From 1966[citation needed], the visual arts existed outside the programme of the Edinburgh Festival, presented instead across a wide range of organisations, from the city's permanent galleries to artist-led initiatives. This left many galleries with no visible profile in August, a time when they were programming substantial exhibitions.

History of Edinburgh Art Festival[edit]

Emily Speed, Human Castle, performed as part of the 2012 Edinburgh Art Festival[6]
The Tobacco House, by Ettie Spencer, was one of the many installations during the 2008 Edinburgh Art Festival

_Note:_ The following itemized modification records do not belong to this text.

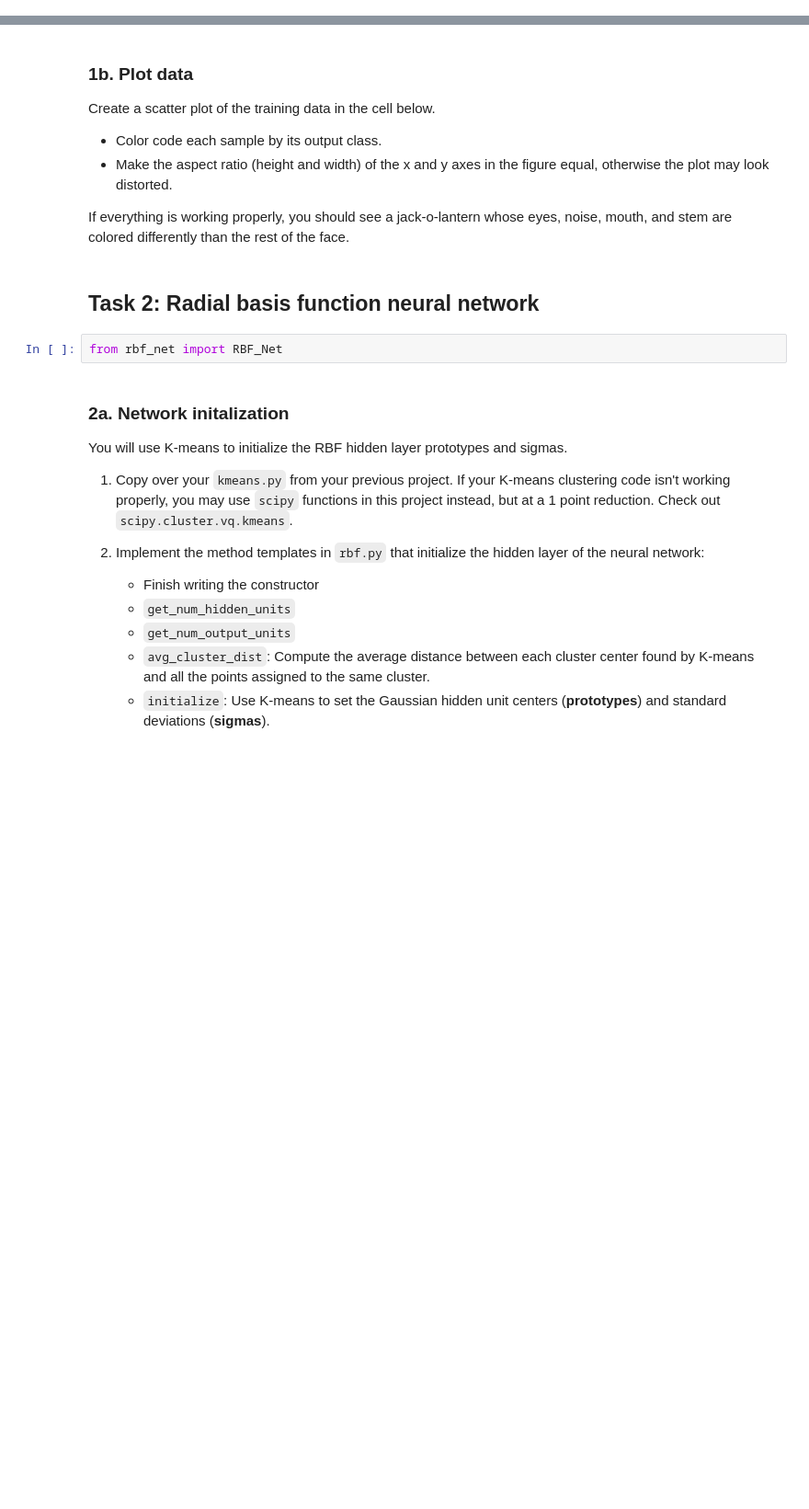
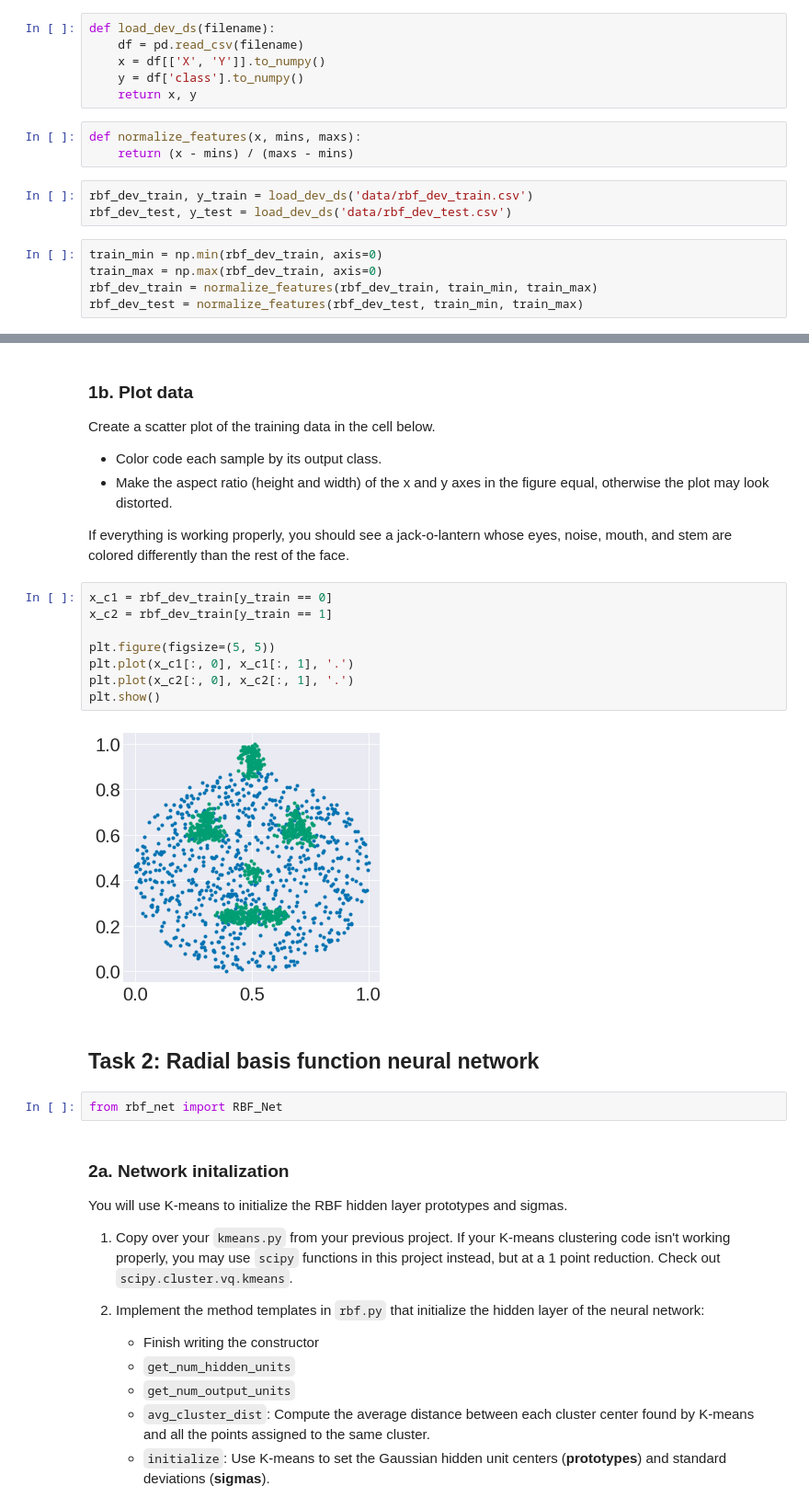
Before and after one commit to mattjax16/cs251, a Jupyter notebook: project7/rbf.ipynb, the cells around one changed output, grey strips where cells are left out. Shown at 92% size. Drawn from its saved outputs; the diff is of its cells as text; blank space fills up the shorter version.

```diff
--- a/project7/rbf.ipynb
+++ b/project7/rbf.ipynb
@@ -36,6 +36,23 @@ The eventual goal is to train a neural network so that it learns to recognize wh
     - Use the `min` and `max` values derived from the training set to normalize the test set. *This will ensure that identical feature values in the training and test sets get normalized to the same numeric value.*
 
 **Tip:** It might be a good idea to write a few functions below so that you don't have a lot of duplicate code when processing train and test sets.
+# %%
+def load_dev_ds(filename):
+    df = pd.read_csv(filename)
+    x = df[['X', 'Y']].to_numpy()
+    y = df['class'].to_numpy()
+    return x, y
+# %%
+def normalize_features(x, mins, maxs):
+    return (x - mins) / (maxs - mins)
+# %%
+rbf_dev_train, y_train = load_dev_ds('data/rbf_dev_train.csv')
+rbf_dev_test, y_test = load_dev_ds('data/rbf_dev_test.csv')
+# %%
+train_min = np.min(rbf_dev_train, axis=0)
+train_max = np.max(rbf_dev_train, axis=0)
+rbf_dev_train = normalize_features(rbf_dev_train, train_min, train_max)
+rbf_dev_test = normalize_features(rbf_dev_test, train_min, train_max)
 # %% [markdown]
 #### Preprocessing test code
 
@@ -63,6 +90,16 @@ Create a scatter plot of the training data in the cell below.
 - Make the aspect ratio (height and width) of the x and y axes in the figure equal, otherwise the plot may look distorted.
 
 If everything is working properly, you should see a jack-o-lantern whose eyes, noise, mouth, and stem are colored differently than the rest of the face.
+# %%
+x_c1 = rbf_dev_train[y_train == 0]
+x_c2 = rbf_dev_train[y_train == 1]
+
+plt.figure(figsize=(5, 5))
+plt.plot(x_c1[:, 0], x_c1[:, 1], '.')
+plt.plot(x_c2[:, 0], x_c2[:, 1], '.')
+plt.show()
+# %% [output]
+[figure, added]
 # %% [markdown]
 ## Task 2: Radial basis function neural network
 # %%
```
Also changed, not shown: parts of 12 cells of this notebook, 13 other files.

In 2001 a campaign by newspaper Scotland on Sunday brought together a representative group of gallery directors, and the first visual art festival was piloted in 2004.[7][8] Between 2005 and 2007 the organisation produced a Festival Guide, commissions, and collaborative projects, to celebrate and promote the exhibitions of Edinburgh museums and galleries in August, creating a collective and united marketing platform in which to showcase their artistic programmes.

Since 2004 Edinburgh Art Festival has grown to be Scotland's largest annual visual arts festival, and comprising over 45 exhibitions across more than 30 venues. The festival has also commissioned or co-commissioned major artworks around the city by artists including Martin Creed, Callum Innes, Richard Wright and Susan Philipsz.

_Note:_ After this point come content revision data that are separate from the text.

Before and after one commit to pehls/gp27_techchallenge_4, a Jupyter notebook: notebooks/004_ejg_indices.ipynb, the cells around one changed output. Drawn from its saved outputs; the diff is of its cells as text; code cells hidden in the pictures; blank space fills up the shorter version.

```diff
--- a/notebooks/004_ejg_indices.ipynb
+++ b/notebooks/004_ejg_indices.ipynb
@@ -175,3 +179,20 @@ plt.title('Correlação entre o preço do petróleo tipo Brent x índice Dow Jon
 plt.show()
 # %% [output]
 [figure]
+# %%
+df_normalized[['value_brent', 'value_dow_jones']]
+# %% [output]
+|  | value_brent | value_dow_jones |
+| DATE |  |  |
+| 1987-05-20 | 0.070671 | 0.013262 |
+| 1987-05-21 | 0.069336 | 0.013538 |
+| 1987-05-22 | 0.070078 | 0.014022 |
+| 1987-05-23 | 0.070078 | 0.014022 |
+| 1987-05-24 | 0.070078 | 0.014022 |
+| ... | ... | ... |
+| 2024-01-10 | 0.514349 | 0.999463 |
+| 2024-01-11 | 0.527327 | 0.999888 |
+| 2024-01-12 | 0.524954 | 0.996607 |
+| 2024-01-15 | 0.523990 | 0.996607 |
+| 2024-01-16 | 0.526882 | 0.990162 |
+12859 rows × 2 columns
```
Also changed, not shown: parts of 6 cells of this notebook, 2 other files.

Following a scaled down offering in 2020 due to the Covid-19 Pandemic, Edinburgh Art Festival launched a hybrid programme for summer 2021. The 2021 festival included work by Isaac Julien, Archie Brennan, Emeka Ogboh, Alberta Whittle, Sekai Machache, Christine Borland, Andrew Gannon, Karla Black and Alison Watt among others.[9][10] Writing for the Art Newspaper, Tim Cornwell, noted that 'The Black Lives Matter movement continues to resonate strongly over this weekend's post-Covid opening of Edinburgh Art Festival (EAF)'.[10]


Venues in the festival include the Royal Botanic Garden, Jupiter Artland, Fruitmarket, Edinburgh Sculpture Workshop and National Galleries of Scotland.[11]

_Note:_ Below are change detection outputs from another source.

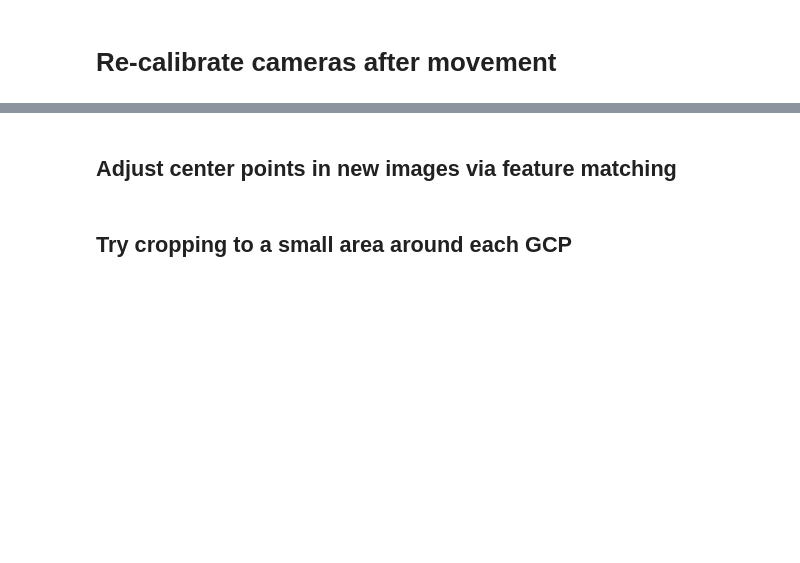
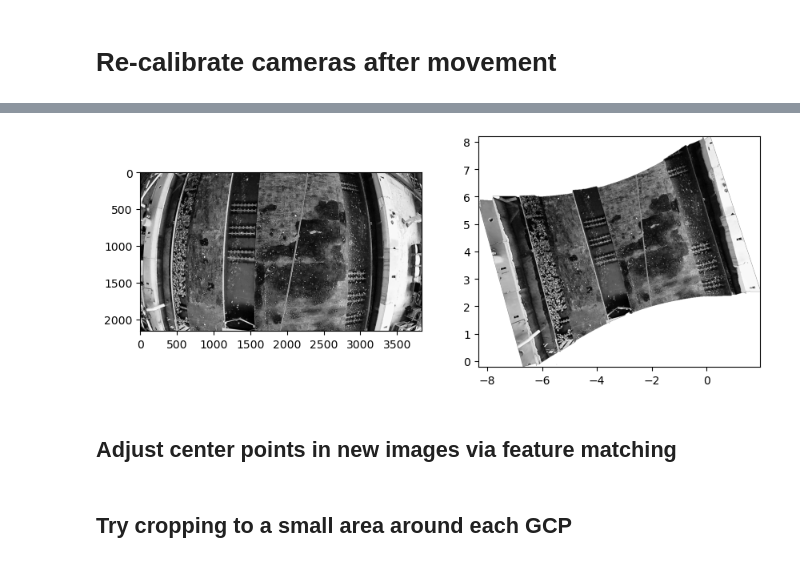
Before and after one commit to RaineyAbe/soo_locks_photogrammetry, a Jupyter notebook: drafts/recalibrate_cameras.ipynb, the cells around one changed output, grey strips where cells are left out. Cells and saved outputs as stored; diff of their text form; code cells hidden in the pictures; blank space fills up the shorter version.

```diff
--- a/drafts/recalibrate_cameras.ipynb
+++ b/drafts/recalibrate_cameras.ipynb
@@ -14,19 +14,19 @@ import matplotlib.pyplot as plt
 from shapely.geometry import MultiPolygon, Point
 
 data_folder = '/Users/rdcrlrka/Research/Soo_locks'
-og_image_list = sorted(glob(os.path.join(data_folder, 'camera_calibration', 'single_band_images', '*.tiff')))
+og_image_list = sorted(glob(os.path.join(data_folder, 'inputs', 'original_images', '*.tiff')))
 new_image_list = sorted(glob(os.path.join(data_folder, 'camera_calibration', 'images20251021', '*.tiff')))
 print(f"Found {len(og_image_list)} images coincident and {len(new_image_list)} images not coincident with lidar.")
 
 # Grab other input files
-gcp_file = os.path.join(os.getcwd(), '..', '..', 'inputs', 'gcp', 'GCP_merged_stable.gpkg')
-refdem_file = os.path.join(os.getcwd(), '..', '..', 'inputs', 'lidar_DSM_filled_cropped.tif')
-refl_file = os.path.join(os.getcwd(), '..', '..', 'inputs', '20251001_Soo_Model_1cm_Intensity_UTM19N-fake.tif')
-calib_file = os.path.join(data_folder, 'camera_calibration', 'calibration_params', 'calibration_parameters_merged.csv')
+gcp_file = os.path.join(data_folder, 'inputs', 'gcp_new', 'GCP_merged.gpkg')
+refdem_file = os.path.join(data_folder, 'inputs', 'lidar_DSM_filled_cropped.tif')
+refl_file = os.path.join(data_folder, 'inputs', '20251001_Soo_Model_1cm_Intensity_UTM19N-fake.tif')
+calib_file = os.path.join(data_folder, 'inputs', 'original_calibrated_cameras.csv')
 water_mask_file = os.path.join(data_folder, 'inputs', 'water_mask.gpkg')
 
 # Load merged camera calibration parameters
 calib = pd.read_csv(calib_file)
-for k in ['K', 'D', 'K_full', 'R_rectified', 't_rectified']:
+for k in ['K', 'D', 'K_full', 'rvec', 'tvec']:
     calib[k] = calib[k].apply(ast.literal_eval)
 calib.head()
@@ -81,34 +89,36 @@ def apply_calibration(image_file, calib_params, dem_file):
         map_y.astype(np.float32),
         interpolation=cv2.INTER_LINEAR
         )
     ortho[in_bounds] = sampled[in_bounds]
     ortho = np.where(np.isnan(dem_z), np.nan, ortho)
 
     # Convert to DataArray
     ortho_xr = xr.DataArray(
         data=ortho,
         dims=('y', 'x'),
         coords={'x': dem.x.data, 'y': dem.y.data}
     )
 
     # Drop empty rows/cols
     ortho_xr = ortho_xr.dropna(dim='x', how='all').dropna(dim='y', how='all')
 
     # Plot
     fig, ax = plt.subplots(1, 2, figsize=(10,5))
     ax[0].imshow(image, cmap='Grays_r')
     ax[1].imshow(
         ortho_xr.data, cmap='Grays_r',
         extent=(min(ortho_xr.x), max(ortho_xr.x), min(ortho_xr.y), max(ortho_xr.y))
         )
     plt.show()
 
-params = [np.array(x) for x in calib.iloc[0][['K', 'D', 'K_full', 'R_rectified', 't_rectified']].values]
+params = [np.array(x) for x in calib.iloc[0][['K', 'D', 'K_full', 'rvec', 'tvec']].values]
 apply_calibration(
     og_image_list[0],
     params,
     refdem_file
 )
+# %% [output]
+[figure, added]
 # %% [markdown]
 ## Adjust center points in new images via feature matching
 # %%
```
Also changed, not shown: parts of 3 cells of this notebook, 2 other files.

See also[edit]


  1. ^ "BBC NEWS - Entertainment - The arts go on show in Edinburgh". bbc.co.uk.
  2. ^ "McAleese appointed Director of Edinburgh Art Festival". April 2022.
  3. ^ "Collective appoint new Director". March 2022.
  4. ^ "Lost Edinburgh: the first Edinburgh Festival". www.scotsman.com. Retrieved 25 August 2021.
  5. ^ Exhibition of Paintings by Pierre Bonnard & Édouard Vuillard, 17 August-18 September 1948. Royal Scottish Academy, Edinburgh. 1948.
  6. ^ "Emily Speed: Human Castle". a-n The Artists Information Company. Retrieved 13 March 2021.
  7. ^ "Edinburgh Art Festival". edinburgh-history.co.uk.
  8. ^ "History of the Festivals". Edinburgh Festivals. Retrieved 25 August 2021.
  9. ^ "Grief, loss and resurrections at Edinburgh art festival – review". the Guardian. 5 August 2021. Retrieved 25 August 2021.
  10. ^ a b "Black Lives Matter resonates throughout Edinburgh Art Festival". www.theartnewspaper.com. Retrieved 25 August 2021.
  11. ^ "Listings: Art Festival | Edinburgh Festival". edinburghfestival.list.co.uk. Retrieved 25 August 2021.

External links[edit]